Today I am very excited to share with you a post that, in my opinion, really sums up a great deal of best practice when buying legal translation.
The post is by Cynthia Hazleton, J.D., who is licensed to practice law in Ohio, and also has two Master’s Degrees – one in French, and one in French Translation. Cynthia has worked in the translation departments of Ernst & Young and the French Ministry of Justice, both in Paris. She teaches French Legal, Commercial and Diplomatic Translation at Kent State University, USA, and also has her own legal translation business.
Over to you Cynthia!
Regular readers may have noticed the links at the top left of this blog to two surveys – one for those commissioning/buying legal translations, and the other for freelance legal translators.
The surveys form part of a PhD project, and I am now about to close them and write up the results.
So if anyone knows a person that might be willing to complete either survey, and has not yet done so, could you kindly let them know asap?
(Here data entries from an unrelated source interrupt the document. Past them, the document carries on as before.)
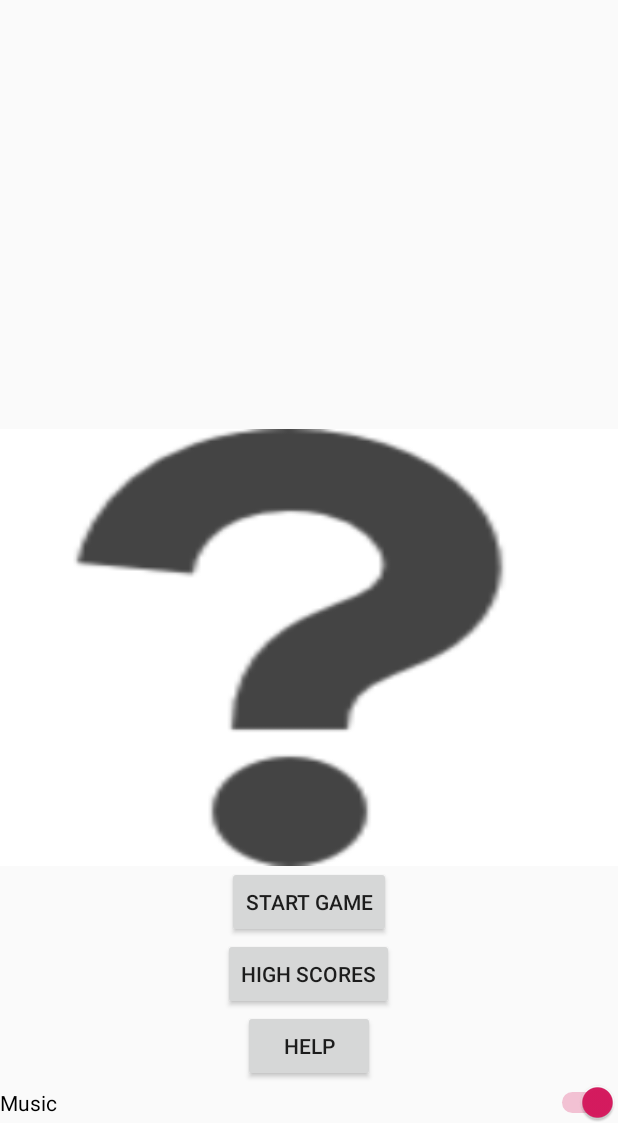
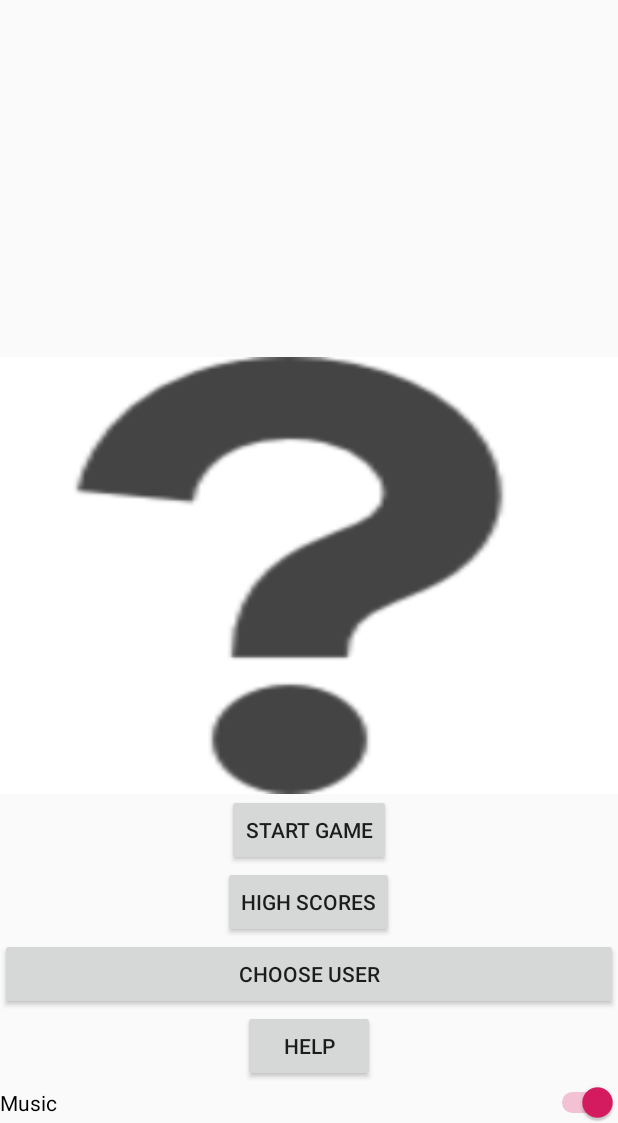
Before and after one commit to shane6809/Project1, an Android app: the MainActivity screen opened directly, with no data from a screen before it, on a phone screen of 412 x 824 dp, the part 113-1236 px from its top. Run offline under Robolectric (Android 15) with nearby library versions, the phone set to English and light mode, and no system bars; 1 statement that could not run was skipped.

Commit message:
redid switch, settings page is for name change only, still have to check bugs, before merging new match that works perfectly

```diff
--- a/SemesterProject/app/src/main/java/com/bignerdranch/android/semesterproject/MainActivity.java
+++ b/SemesterProject/app/src/main/java/com/bignerdranch/android/semesterproject/MainActivity.java
@@ -28,7 +28,7 @@ public class MainActivity extends AppCompatActivity {
     /*button variables */
     private Button mStartButton;
     private Button mHighScoresButton;
-    private Button mSettingsButton;
+    private Button mUserButton;
     private Button mHelpButton;
 
 
@@ -207,8 +207,8 @@ public class MainActivity extends AppCompatActivity {
             }
         });
 
-      /*  mSettingsButton=(Button)findViewById(R.id.settings_button);
-        mSettingsButton.setOnClickListener(new View.OnClickListener() {
+       mUserButton=(Button)findViewById(R.id.user);
+        mUserButton.setOnClickListener(new View.OnClickListener() {
             @Override
             public void onClick(View v) {
                 Intent intent = new Intent(MainActivity.this, game_settings.class);
@@ -216,7 +216,7 @@ public class MainActivity extends AppCompatActivity {
             }
         });
 
-        */
+
 
         mHighScoresButton=(Button)findViewById(R.id.high_button);
         mHighScoresButton.setOnClickListener(new View.OnClickListener() {
--- a/SemesterProject/app/src/main/res/layout/activity_main.xml
+++ b/SemesterProject/app/src/main/res/layout/activity_main.xml
@@ -46,6 +46,12 @@
             android:text="@string/high_button" />
 
         <Button
+            android:id="@+id/user"
+            android:layout_width="match_parent"
+            android:layout_height="wrap_content"
+            android:text="Choose User" />
+
+        <Button
             android:id="@+id/help_button"
             android:layout_width="wrap_content"
             android:layout_height="wrap_content"
```
Also changed, not shown: SemesterProject/app/src/main/java/com/bignerdranch/android/semesterproject/game_settings.java (+3 -102 lines).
Please feel free to repost/retweet/communicate this message as widely as possible. Thank you! 🙂
Just to recap…
As you may have seen in my previous posts, I am currently carrying out research into the commissioning (buying / procurement) of legal translation, and the briefing of legal translators.
I have had a good response so far, but still need more replies in order to make the research as far-reaching and reliable as possible. If you know anyone in either of the above two categories, I would be really grateful if you could pass on the survey links. From now on they will appear in the left-hand sidebar of the blog, until the surveys close.
Thank you in advance!
Following last week’s post addressed to legal translators, I would now like to ask any readers that commission (or buy / procure / receive…) legal translations, or who know someone who does, to be kind enough to pass on or complete the simple online survey at this link:
I am looking in particular for lawyers, law firms, in-house counsel, para-legals, court workers, and the judiciary.
Please feel free to repost the survey link wherever you think is relevant.
There is also a small project website here: http://www.translationandthelaw.protrads.com/
As you may know from reading the ‘About me’ page of this blog, in addition to my other activities, I am currently researching a PhD. The above survey forms part of the project, since one of the points I am looking at is issues encountered by those commissioning translations. My aim is that the project output could lead to improvements in industry practice.
Many thanks in advance!